Rats and mice in pain make facial expressions similar to those in humans—so similar, in fact, that a few years ago researchers developed rodent “grimace scales,” which help them assess an animal’s level of pain simply by looking at its face…researchers report that other rats do pay attention to the emotional expressions of their fellows, leaving an area when they see a rat that’s suffering.
“It’s a finding we thought might be true, and are glad that someone figured out how to do an experiment that shows it,”…a rodent in pain expresses its anguish through narrowed eyes, flattened ears, and a swollen nose and cheeks. Because people can read these visual cues and gauge the intensity of the animal’s pain, Mogil has long thought that other rats could do so as well…
But the rats that saw the airbrushed images—even those with blurred bodies and upset faces—didn’t react this way. Apparently, the suffering rat’s body also communicates important information, and observing rats need to see both the face and the body in order to get the full message. Studies of nonverbal communication in humans show that we do the same thing, de Waal notes.

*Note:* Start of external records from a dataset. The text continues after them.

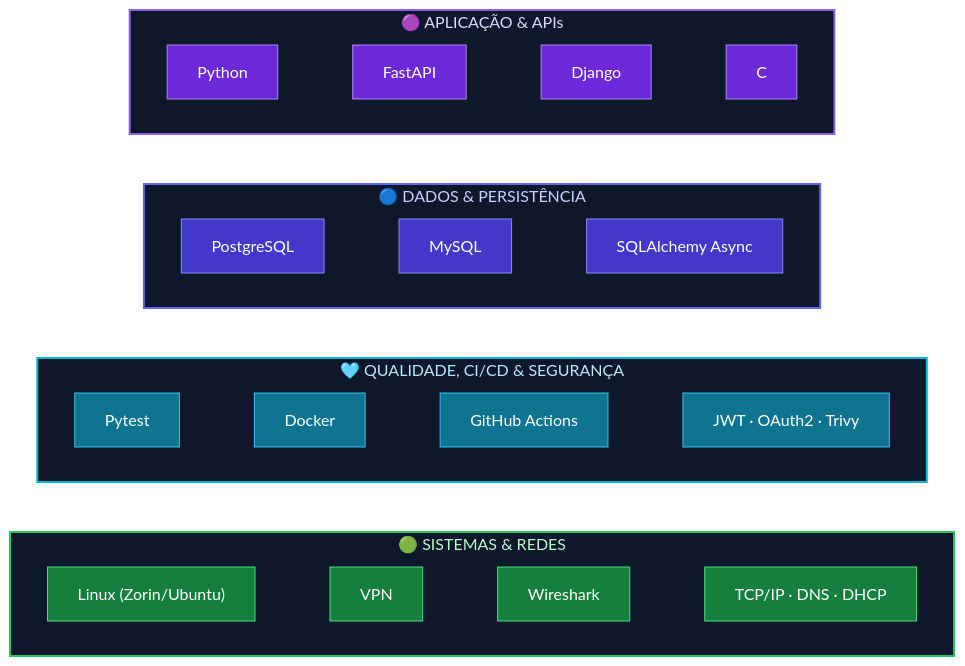
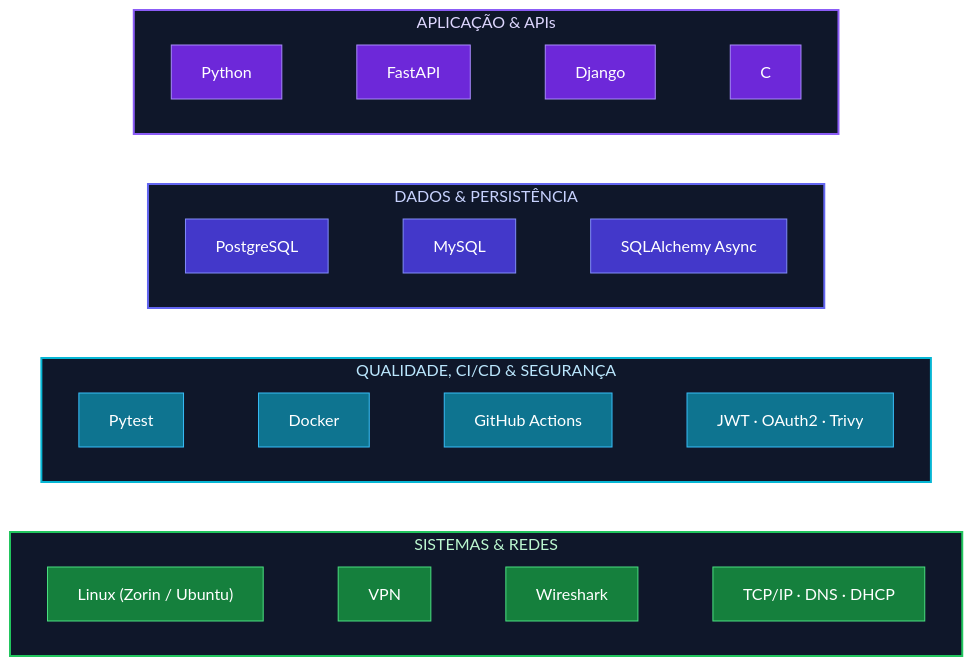
One commit to rafaelmaia-dev/rafaelmaia-dev changed the second of 3 diagrams in README.md. Above: the diagram before and after it, drawn with Mermaid. The commit also changed other lines of this file, not shown here.

````diff
--- a/README.md
+++ b/README.md
@@ -182,49 +182,49 @@
 ```mermaid
 flowchart TB
-    subgraph L1["🟣 APLICAÇÃO & APIs"]
+    subgraph L1["APLICAÇÃO & APIs"]
         direction LR
         A1["Python"]
         A2["FastAPI"]
         A3["Django"]
         A4["C"]
     end
-    subgraph L2["🔵 DADOS & PERSISTÊNCIA"]
+    subgraph L2["DADOS & PERSISTÊNCIA"]
         direction LR
         B1["PostgreSQL"]
         B2["MySQL"]
         B3["SQLAlchemy Async"]
     end
-    subgraph L3["🩵 QUALIDADE, CI/CD & SEGURANÇA"]
+    subgraph L3["QUALIDADE, CI/CD & SEGURANÇA"]
         direction LR
         C1["Pytest"]
         C2["Docker"]
         C3["GitHub Actions"]
         C4["JWT · OAuth2 · Trivy"]
     end
-    subgraph L4["🟢 SISTEMAS & REDES"]
+    subgraph L4["SISTEMAS & REDES"]
         direction LR
-        D1["Linux (Zorin/Ubuntu)"]
+        D1["Linux (Zorin / Ubuntu)"]
         D2["VPN"]
         D3["Wireshark"]
         D4["TCP/IP · DNS · DHCP"]
     end
 
     A1 ~~~ A2 ~~~ A3 ~~~ A4
     B1 ~~~ B2 ~~~ B3
     C1 ~~~ C2 ~~~ C3 ~~~ C4
     D1 ~~~ D2 ~~~ D3 ~~~ D4
     L1 ~~~ L2 ~~~ L3 ~~~ L4
 
     classDef l1 fill:#6D28D9,stroke:#A78BFA,color:#fff
     classDef l2 fill:#4338CA,stroke:#818CF8,color:#fff
     classDef l3 fill:#0E7490,stroke:#38BDF8,color:#fff
     classDef l4 fill:#15803D,stroke:#4ADE80,color:#fff
     class A1,A2,A3,A4 l1
     class B1,B2,B3 l2
     class C1,C2,C3,C4 l3
     class D1,D2,D3,D4 l4
     style L1 fill:#0F172A,stroke:#8B5CF6,stroke-width:2px,color:#DDD6FE
     style L2 fill:#0F172A,stroke:#6366F1,stroke-width:2px,color:#C7D2FE
     style L3 fill:#0F172A,stroke:#06B6D4,stroke-width:2px,color:#BAE6FD
     style L4 fill:#0F172A,stroke:#22C55E,stroke-width:2px,color:#BBF7D0
 ```
````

Neither Mogil nor de Waal are surprised that rats are able to read the emotional cues expressed in a fellow rat’s face and body. “I would be more surprised if they didn’t have this ability,” Mogil says. “If it was only something we could do, we’d have trouble explaining where the ability came from.” Finding it in rats, though, erases the need for some awkward explanation of our ability and “makes evolutionary sense.”